1830 (MDCCCXXX) was a common year starting on Friday of the Gregorian calendar and a common year starting on Wednesday of the Julian calendar, the 1830th year of the Common Era (CE) and Anno Domini (AD) designations, the 830th year of the 2nd millennium, the 30th year of the 19th century, and the 1st year of the 1830s decade. As of the start of 1830, the Gregorian calendar was 12 days ahead of the Julian calendar, which remained in localized use until 1923. It is known in European history as a rather tumultuous year with the Revolutions of 1830 in France, Belgium, Poland, Switzerland and Italy.

1835 Year

1835 (MDCCCXXXV) was a common year starting on Thursday of the Gregorian calendar and a common year starting on Tuesday of the Julian calendar, the 1835th year of the Common Era (CE) and Anno Domini (AD) designations, the 835th year of the 2nd millennium, the 35th year of the 19th century, and the 6th year of the 1830s decade. As of the start of 1835, the Gregorian calendar was 12 days ahead of the Julian calendar, which remained in localized use until 1923.

1834 Year

1834 (MDCCCXXXIV) was a common year starting on Wednesday of the Gregorian calendar and a common year starting on Monday of the Julian calendar, the 1834th year of the Common Era (CE) and Anno Domini (AD) designations, the 834th year of the 2nd millennium, the 34th year of the 19th century, and the 5th year of the 1830s decade. As of the start of 1834, the Gregorian calendar was 12 days ahead of the Julian calendar, which remained in localized use until 1923.

1824 Year

1824 (MDCCCXXIV) was a leap year starting on Thursday of the Gregorian calendar and a leap year starting on Tuesday of the Julian calendar, the 1824th year of the Common Era (CE) and Anno Domini (AD) designations, the 824th year of the 2nd millennium, the 24th year of the 19th century, and the 5th year of the 1820s decade. As of the start of 1824, the Gregorian calendar was 12 days ahead of the Julian calendar, which remained in localized use until 1923.

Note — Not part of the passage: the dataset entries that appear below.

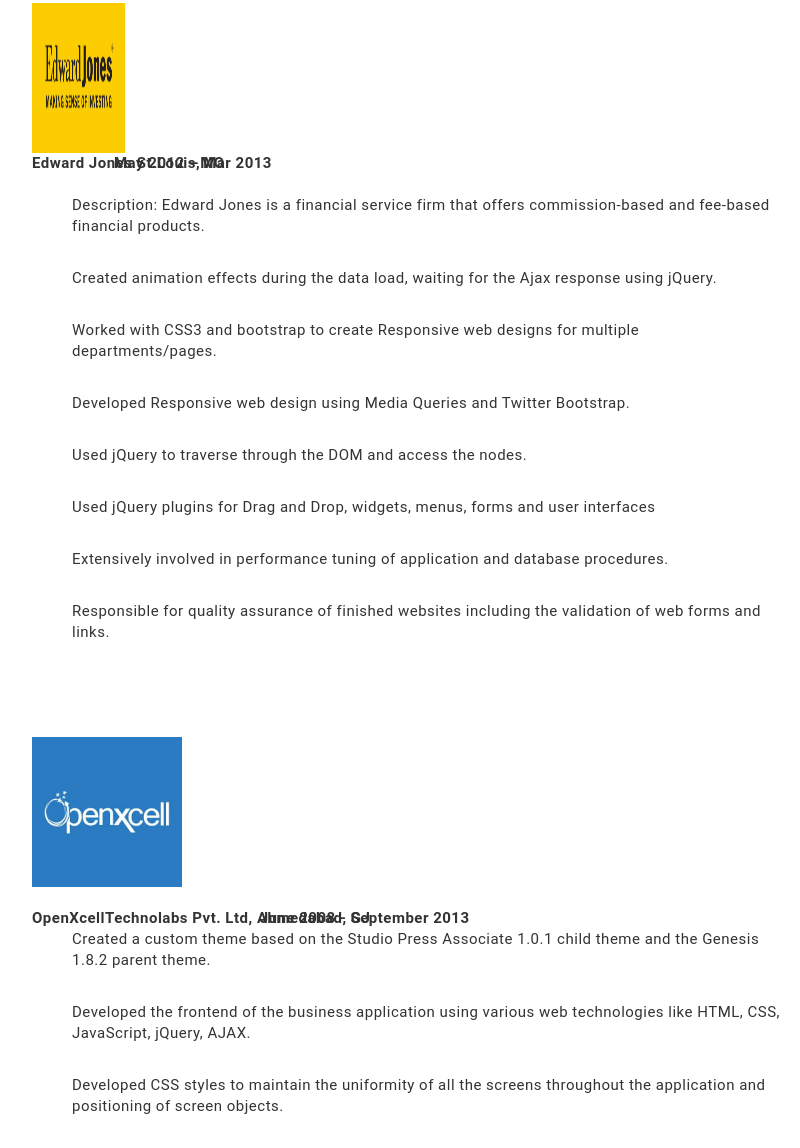
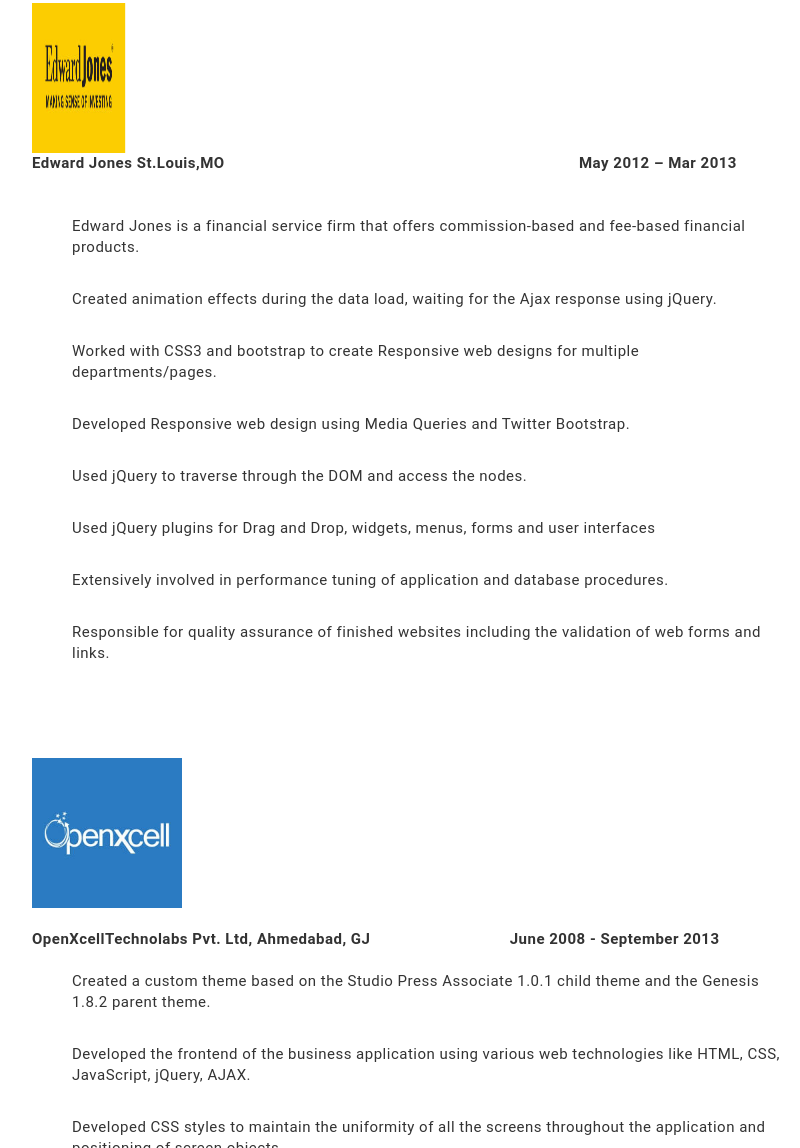
Before and after one commit to Velisha/Velisha.github.io, a plain HTML site: page index.html at #!/Work in a window 1280 px wide. Shown: the part 2079-3227 px from the top of the page, without its empty margins (233-1033 px from the left). Drawn offline with nearby package versions, Linux system fonts and the light colour scheme; some packages are replaced by stand-ins of ours.

Commit message:
Update work.html

```diff
--- a/work.html
+++ b/work.html
@@ -41,12 +41,12 @@
               <ul>To make the website faster and dynamic, various tools were used such as AJAX, CSS Sprites, browser caching, etc.</ul>
               <br> <br> <br> <br>
 
-              <img src="img/edwardjones.jpg" style="height:150px;width:150px;"> <br> <strong>Edward Jones St.Louis,MO</strong> <strong style="margin-left: -115px;"> May 2012 – Mar 2013</strong>
+              <img src="img/edwardjones.jpg" style="height:150px;width:150px;"> <br> <strong>Edward Jones St.Louis,MO</strong> <strong style="margin-left:350px;"> May 2012 – Mar 2013</strong>
 
             &nbsp;&nbsp;&nbsp;&nbsp;&nbsp;&nbsp;&nbsp;&nbsp;&nbsp;&nbsp;&nbsp;&nbsp;&nbsp;&nbsp;&nbsp;&nbsp;&nbsp;&nbsp;&nbsp;&nbsp;&nbsp;&nbsp;&nbsp;&nbsp;&nbsp;&nbsp;&nbsp;&nbsp;&nbsp;&nbsp;&nbsp;&nbsp;&nbsp;&nbsp;&nbsp;&nbsp;&nbsp;&nbsp;&nbsp;&nbsp;&nbsp;&nbsp;&nbsp;&nbsp;&nbsp;&nbsp;&nbsp;&nbsp;&nbsp;&nbsp;&nbsp;&nbsp;
 		  &nbsp;&nbsp;&nbsp;&nbsp;&nbsp;&nbsp;&nbsp;&nbsp;&nbsp;&nbsp;&nbsp;&nbsp;&nbsp;&nbsp;&nbsp;&nbsp;&nbsp;&nbsp;&nbsp;&nbsp;&nbsp;&nbsp;&nbsp;&nbsp;&nbsp;&nbsp;&nbsp;&nbsp;&nbsp;&nbsp;&nbsp;&nbsp;&nbsp;&nbsp;&nbsp;&nbsp;&nbsp;&nbsp;&nbsp;&nbsp;&nbsp;&nbsp;&nbsp;&nbsp;&nbsp;
               <br><br>
-			  <ul> Description: Edward Jones is a financial service firm that offers commission-based and fee-based financial products.</ul> <br>
+			  <ul>         Edward Jones is a financial service firm that offers commission-based and fee-based financial products.</ul> <br>
 			  <ul>
 					Created animation effects during the data load, waiting for the Ajax response using jQuery.             </ul><br>
 					<ul>
@@ -62,7 +62,7 @@
 			  <br> <br> <br> <br>
 	          <img src="img/openxcell.jpg" style="height:150px;width:150px;"> <br> <br>
 			  <strong>OpenXcellTechnolabs Pvt. Ltd, Ahmedabad, GJ</strong>
-		  <strong style="margin-left: -115px;"> June 2008 - September 2013 </strong>
+		  <strong style="margin-left: 135px;"> June 2008 - September 2013 </strong>
 		  &nbsp;&nbsp;&nbsp;&nbsp;&nbsp;&nbsp;&nbsp;&nbsp;&nbsp;&nbsp;&nbsp;&nbsp;&nbsp;&nbsp;&nbsp;&nbsp;&nbsp;&nbsp;&nbsp;&nbsp;&nbsp;&nbsp;&nbsp;&nbsp;&nbsp;&nbsp;&nbsp;&nbsp;&nbsp;&nbsp;&nbsp;&nbsp;&nbsp;&nbsp;&nbsp;&nbsp;
                   &nbsp;&nbsp;&nbsp;&nbsp;&nbsp;&nbsp;&nbsp;&nbsp;&nbsp;&nbsp;&nbsp;&nbsp;&nbsp;&nbsp;&nbsp;&nbsp;&nbsp;&nbsp;&nbsp;&nbsp;&nbsp;&nbsp;&nbsp;&nbsp;&nbsp;&nbsp;&nbsp;&nbsp;&nbsp;&nbsp;&nbsp;&nbsp;&nbsp;&nbsp;&nbsp;&nbsp;
 
```
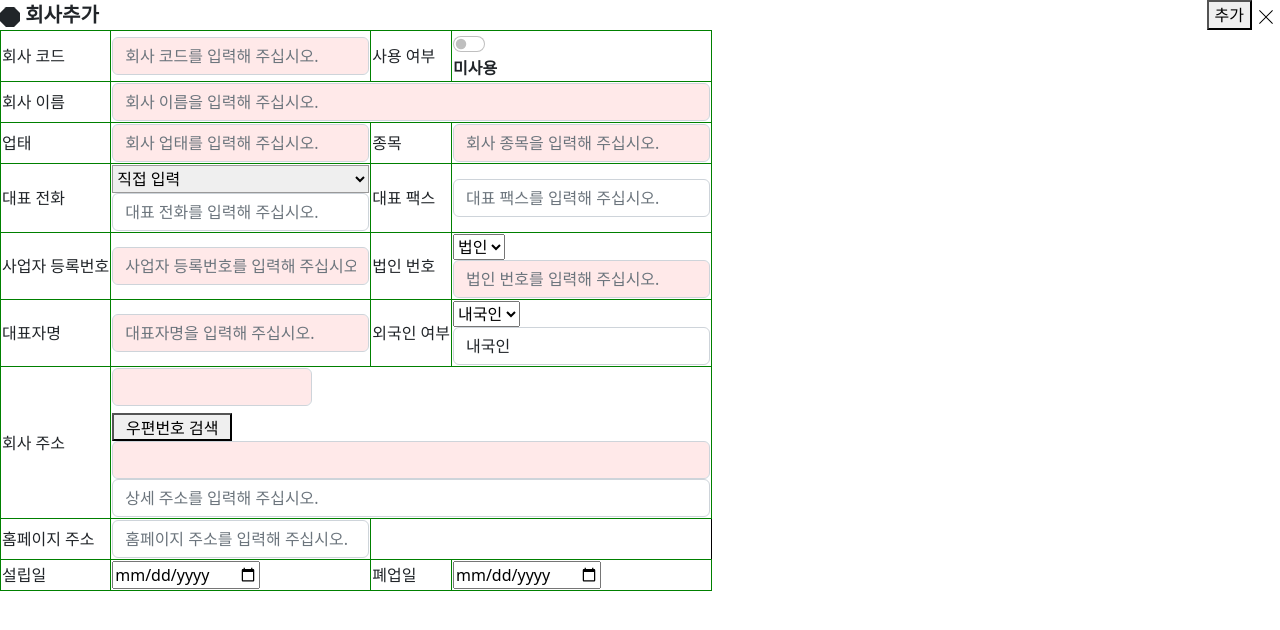
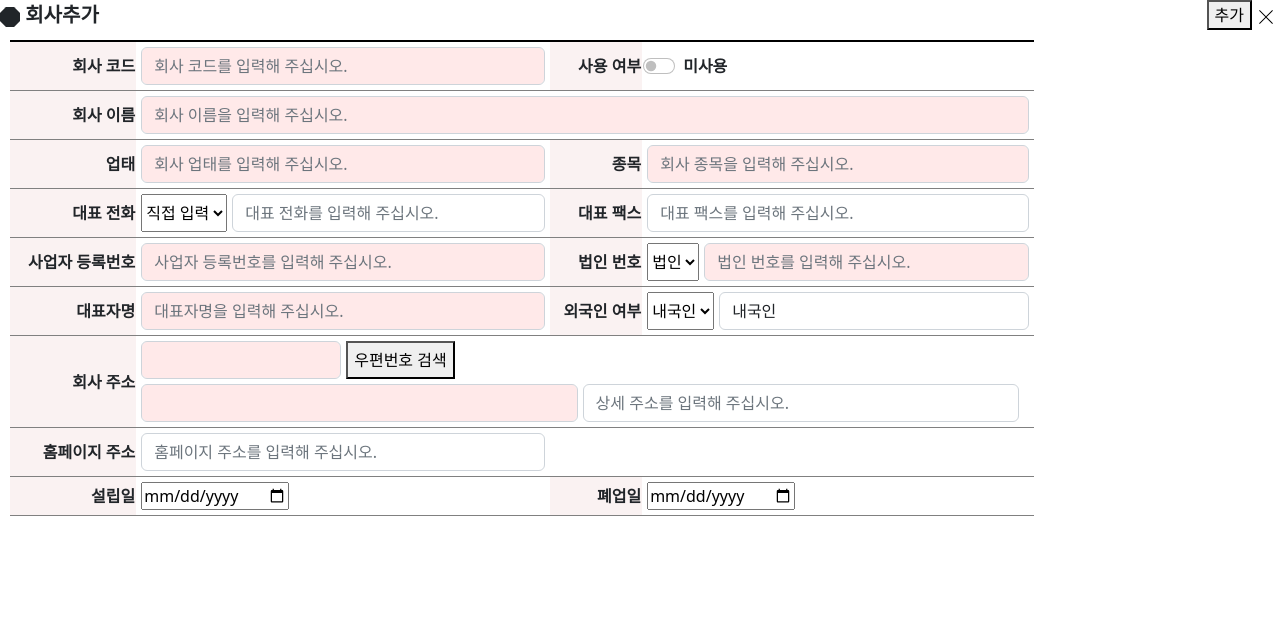
Before and after one commit to devInt42/dz3-react-front, a React (Create React App) app: page /company/insert in a window 1280 px wide. Shown: the top 630 px of the page. Built offline with nearby package versions, Linux system fonts and the light colour scheme.

Commit message:
회사 추가 창 ui 수정

```diff
--- a/src/component/CompanyInsert.js
+++ b/src/component/CompanyInsert.js
@@ -7,7 +7,7 @@ import "../css/CompanyInsert.css";
 import ZippopupDom from "./zipcode/ZippopupDom";
 import ZippopupPostCode from './zipcode/ZippopupZipCode';
 import Form from 'react-bootstrap/Form';
-import 'bootstrap/dist/css/bootstrap.min.css';
+import 'bootstrap/dist/css/bootstrap.min.css?a';
 import SaveCompanyAlert from './alert/SaveCompanyAlert';
 import SaveFailCompanyAlert from './alert/SaveFailCompanyAlert';
 const CompanyInsert = ((props) => {
@@ -168,12 +168,12 @@ const CompanyInsert = ((props) => {
             </div>
 
             {/* <div id="companyinfo"></div> */}
-            <table className = "companytable">
+            <table className="company-table">
                 <thead></thead>
                 <tbody>
                     <tr>
-                    <td>회사 코드</td>
-                    <td><Form.Control
+                        <td className="company-table-title">회사 코드</td>
+                        <td className="company-table-content"><Form.Control
                             placeholder="회사 코드를 입력해 주십시오."
                             onChange={e => {
                                 setCompanyCode(codeNumber(e.target.value));
@@ -183,18 +183,21 @@ const CompanyInsert = ((props) => {
                             value={companyCode}
                             Style="z-index: 0; background-color:#ffe9e9"
                         /></td>
-                    <td>사용 여부</td>
-                    <td><Form.Check
+                        <td className="company-table-title">사용 여부</td>
+                        <td>
+                            <div className="company-table-td-twocontent">
+                                <Form.Check
                                     type="switch"
                                     id="custom-switch"
                                     onChange={() => { useYN === "N" ? setUseYN("Y") : setUseYN("N"); }}
                                 />
                                 {useYN === "Y" ? (<b>사    용</b>) : (<b>미사용</b>)}
+                            </div>
                         </td>
                     </tr>
                     <tr>
-                    <td>회사 이름</td>
-                    <td colSpan={3}><Form.Control
+                        <td className="company-table-title">회사 이름</td>
+                        <td colSpan={3} className="company-table-content"><Form.Control
                             placeholder="회사 이름을 입력해 주십시오."
                             onChange={e => setCompanyName(e.target.value)}
                             Style="z-index: 0; background-color:#ffe9e9"
@@ -203,8 +206,8 @@ const CompanyInsert = ((props) => {
                         /></td>
                     </tr>
                     <tr>
-                    <td>업태</td>
-                    <td><Form.Control
+                        <td className="company-table-title">업태</td>
+                        <td className="company-table-content"><Form.Control
                             placeholder="회사 업태를 입력해 주십시오."
                             onChange={e => setCompanyBusiness(e.target.value)}
                             isValid={checked > 0 ? true : false}
@@ -213,8 +216,8 @@ const CompanyInsert = ((props) => {
                         />
                         </td>
 
-                    <td>종목</td>
-                    <td><Form.Control
+                        <td className="company-table-title">종목</td>
+                        <td className="company-table-content"><Form.Control
                             placeholder="회사 종목을 입력해 주십시오."
                             onChange={e => setCompanyItem(e.target.value)}
                             isValid={checked > 0 ? true : false}
@@ -224,9 +227,11 @@ const CompanyInsert = ((props) => {
                         </td>
                     </tr>
                     <tr>
-                    <td>대표 전화</td>
-                    <td>
-                        <select name="area-code" className="area-code" onChange={(e) => setAreaCode(e.target.value)}>
+                        <td className="company-table-title">대표 전화</td>
+                        <td className="company-table-content">
+                            <div className="company-table-td-twocontent">
+                                <select name="area-code" className="company-select-option"
+                                    onChange={(e) => setAreaCode(e.target.value)}>
                                     <option value="" selected>직접 입력</option>
                                     <option value="010-">010</option>
                                     <option value="02-">02</option>
@@ -255,9 +260,10 @@ const CompanyInsert = ((props) => {
                                     isInvalid={companyCall.length < 1 ? '' : callStyle ? false : true}
                                     Style="z-index:0;"
                                 />
+                            </div>
                         </td>
-                    <td>대표 팩스</td>
-                    <td><Form.Control
+                        <td className="company-table-title">대표 팩스</td>
+                        <td className="company-table-content"><Form.Control
                             placeholder="대표 팩스를 입력해 주십시오."
                             onChange={e => { setCompanyFax(FaxNumber(e.target.value)); }}
                             value={companyFax}
@@ -268,8 +274,8 @@ const CompanyInsert = ((props) => {
                         </td>
                     </tr>
                     <tr>
-                    <td>사업자 등록번호</td>
-                    <td>
+                        <td className="company-table-title">사업자 등록번호</td>
+                        <td className="company-table-content">
                             <Form.Control
                                 placeholder="사업자 등록번호를 입력해 주십시오."
                                 onChange={e => setCompanyRegist(registNumber(e.target.value))}
@@ -278,9 +284,10 @@ const CompanyInsert = ((props) => {
                                 isInvalid={companyRegist.length < 1 ? checked > 0 ? true : false : registStyle ? false : true}
                                 Style="z-index:0;  background-color:#ffe9e9"
                             /></td>
-                    <td>법인 번호</td>
-                    <td>
-                        <select onChange={e => setPcBuisness(e.target.value)}>
+                        <td className="company-table-title">법인 번호</td>
+                        <td className="company-table-content">
+                            <div className="company-table-td-twocontent">
+                                <select className="company-select-option" onChange={e => setPcBuisness(e.target.value)}>
                                     <option value="법인" selected>법인</option>
                                     <option value="개인">개인</option>
                                 </select>
@@ -293,19 +300,23 @@ const CompanyInsert = ((props) => {
                                     isInvalid={companyCorporate.length < 1 ? checked > 0 ? true : false : corporateStyle ? false : true}
                                     Style="z-index:0;  background-color:#ffe9e9"
                                 />
+                            </div>
                         </td>
                     </tr>
                     <tr>
-                    <td>대표자명</td>
-                    <td><Form.Control
+                        <td className="company-table-title">대표자명</td>
+                        <td className="company-table-content"><Form.Control
                             placeholder="대표자명을 입력해 주십시오."
                             onChange={e => setCompanyPresident(e.target.value)}
                             isValid={checked > 0 ? true : false}
                             isInvalid={checked < 1 ? false : companyPresident.length > 0 ? false : true}
                             Style=" z-index:0; background-color:#ffe9e9"
                         /></td>
-                    <td>외국인 여부</td>
-                    <td><select name="area-code" className="" onChange={(e) => setCompanyForeigner(e.target.value)}>
+                        <td className="company-table-title">외국인 여부</td>
+                        <td className="company-table-content">
+                            <div className="company-table-td-twocontent">
+                                <select name="area-code" className="company-select-option"
+                                    onChange={(e) => setCompanyForeigner(e.target.value)}>
                                     <option value="내국인" selected>내국인</option>
                                     <option value="외국인" >외국인</option>
                                 </select>
@@ -313,11 +324,14 @@ const CompanyInsert = ((props) => {
                                     aria-describedby="basic-addon1"
                                     value={companyForeigner}
                                     readOnly
-                        /></td>
+                                />
+                            </div>
+                        </td>
                     </tr>
                     <tr>
-                    <td>회사 주소</td>
-                    <td colSpan={3}>
+                        <td className="company-table-title">회사 주소</td>
+                        <td colSpan={3} className="company-table-content">
+                            <div className="company-table-td-twocontent">
                                 <Form.Control
                                     value={companyZipCode}
                                     onFocus={() => {
@@ -329,6 +343,7 @@ const CompanyInsert = ((props) => {
                                 />
                                 <button className="addressnumbtn" type="button" onClick={() => setZipcodeIsOpen(true)}>우편번호 검색
                                 </button>
+                            </div>
 
                             <div id="zippopupdom">
                                 {
@@ -343,6 +358,9 @@ const CompanyInsert = ((props) => {
                                     )
                                 }
                             </div>
+                            <div className="company-table-td-address">
+                                <div className="company-table-td-address-input">
+
                                     <Form.Control
                                         onFocus={() =>
                                             address.length === 0 && setZipcodeIsOpen(true)
@@ -354,14 +372,19 @@ const CompanyInsert = ((props) => {
                                         isInvalid={checked < 1 ? false : address.length > 0 ? false : true}
                                         readOnly
                                     />
+                                </div>
+                                <div className="company-table-td-address-input">
                                     <Form.Control
                                         placeholder="상세 주소를 입력해 주십시오."
                                         onChange={e => { setCompanyAddr(address + " " + e.target.value) }}
-                        /></td>
+                                    />
+                                </div>
+                            </div>
+                        </td>
                     </tr>
                     <tr>
-                    <td>홈페이지 주소</td>
-                    <td>
+                        <td className="company-table-title">홈페이지 주소</td>
+                        <td className="company-table-content">
                             <Form.Control
                                 placeholder="홈페이지 주소를 입력해 주십시오."
                                 aria-label="Username"
@@ -371,10 +394,14 @@ const CompanyInsert = ((props) => {
                         </td>
                     </tr>
                     <tr>
-                    <td>설립일</td>
-                    <td><input type="date" onChange={e => setCompanyEstablish(e.target.value)} /></td>
-                    <td>폐업일</td>
-                    <td><input type="date" onChange={e => setCompanyClosingday(e.target.value)} /></td>
+                        <td className="company-table-title">설립일</td>
+                        <td className="company-table-content">
+                            <input type="date" onChange={e => setCompanyEstablish(e.target.value)} />
+                        </td>
+                        <td className="company-table-title">폐업일</td>
+                        <td className="company-table-content">
+                            <input type="date" onChange={e => setCompanyClosingday(e.target.value)} />
+                        </td>
                     </tr>
                 </tbody>
             </table>
--- a/src/css/CompanyInsert.css
+++ b/src/css/CompanyInsert.css
@@ -4,16 +4,26 @@
     border-bottom: 1px solid gray;
     padding: 0px 15px 15px 15px;
 } */
-.companytable {
-    border: 1px solid gray;
+.company-table {
+    border-top: 2px solid black;
+    margin: 10px 0px 0px 10px;
+    width:80%;
 }
-.companytable tr {
-    border: 1px solid black;
+.company-table tr {
+    border-bottom: 1px solid grey;
 }
-.companytable td {
-    border: 1px solid green;
+.company-table .company-table-title {
+    background-color: rgb(250, 242, 242);
+    text-align: end;
+    font-weight: bold;
+}
+.company-table-content {
+    padding:5px;
 }
 
+.company-table-td-twocontent{
+    display:flex;
+}
 .littletitle {
     font-size:20px;
 }
@@ -27,14 +37,18 @@
     background-color: transparent;
 }
 
-.area-code {
+.company-select-option {
+    margin-right: 5px;
+}
+.company-table-td-address {
+    display:flex;
+    margin: 5px 5px 0px 0px;
+    justify-content: space-around;
+}
+.company-table-td-address-input {
     width:100%;
-    height: 28px;
-    border: 1px solid #999;
-    margin-right: 20px;
+    margin-right:5px;
 }
 .addressnumbtn {
-    height: 28px;
-    width:120px;
-    margin-top: 7px;
+    margin-left: 5px;
 }
```
Lines whose indentation alone changed are shown as unchanged.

1778 Year

1778 (MDCCLXXVIII) was a common year starting on Thursday of the Gregorian calendar and a common year starting on Monday of the Julian calendar, the 1778th year of the Common Era (CE) and Anno Domini (AD) designations, the 778th year of the 2nd millennium, the 78th year of the 18th century, and the 9th year of the 1770s decade. As of the start of 1778, the Gregorian calendar was 11 days ahead of the Julian calendar, which remained in localized use until 1923.

1836 in the United States USA-related events during the year of 1836

Events from the year 1836 in the United States of America. Exceptionally, this page covers not only the history of the United States of America, but also that of the Republic of Texas in 1836.

1776 Year

1776 (MDCCLXXVI) was a leap year starting on Monday of the Gregorian calendar and a leap year starting on Friday of the Julian calendar, the 1776th year of the Common Era (CE) and Anno Domini (AD) designations, the 776th year of the 2nd millennium, the 76th year of the 18th century, and the 7th year of the 1770s decade. As of the start of 1776, the Gregorian calendar was 11 days ahead of the Julian calendar, which remained in localized use until 1923.

References

  1. Thomas, R. H. G. (1972). London's First Railway The London & Greenwich. London: Batsford. ISBN   0-7134-0468-X.
  2. "Fires, Great", in The Insurance Cyclopeadia: Being an Historical Treasury of Events and Circumstances Connected with the Origin and Progress of Insurance, Cornelius Walford, ed. (C. and E. Layton, 1876) p76
  3. Texas Declaration of Independence  via Wikisource.
  4. The World Book Encyclopedia. 1970. (U.S.A.) Library of Congress catalog card number 70-79247.
  5. "The Constitution of the Republic of Texas (1836)". University of Texas School of Law. Retrieved 9 December 2012.
  6. wikisource:1836 (33) Registration of Births &c. A bill for registering Births Deaths and Marriages in England.
  7. Palmer, Alan; Veronica (1992). The Chronology of British History. London: Century Ltd. pp. 260–261. ISBN   0-7126-5616-2.
  8. "Railroad — Wilmington & Raleigh (later Weldon)". North Carolina Business History. CommunicationSolutions/ISI. 2006. Retrieved 2012-04-05.
  9. Mattusch, Carol C. (1988). Greek Bronze Statuary: from the beginnings through the fifth century B.C. Ithaca, N.Y.: Cornell University Press. p. 3. ISBN   0801421489 . Retrieved 22 August 2016.

Further reading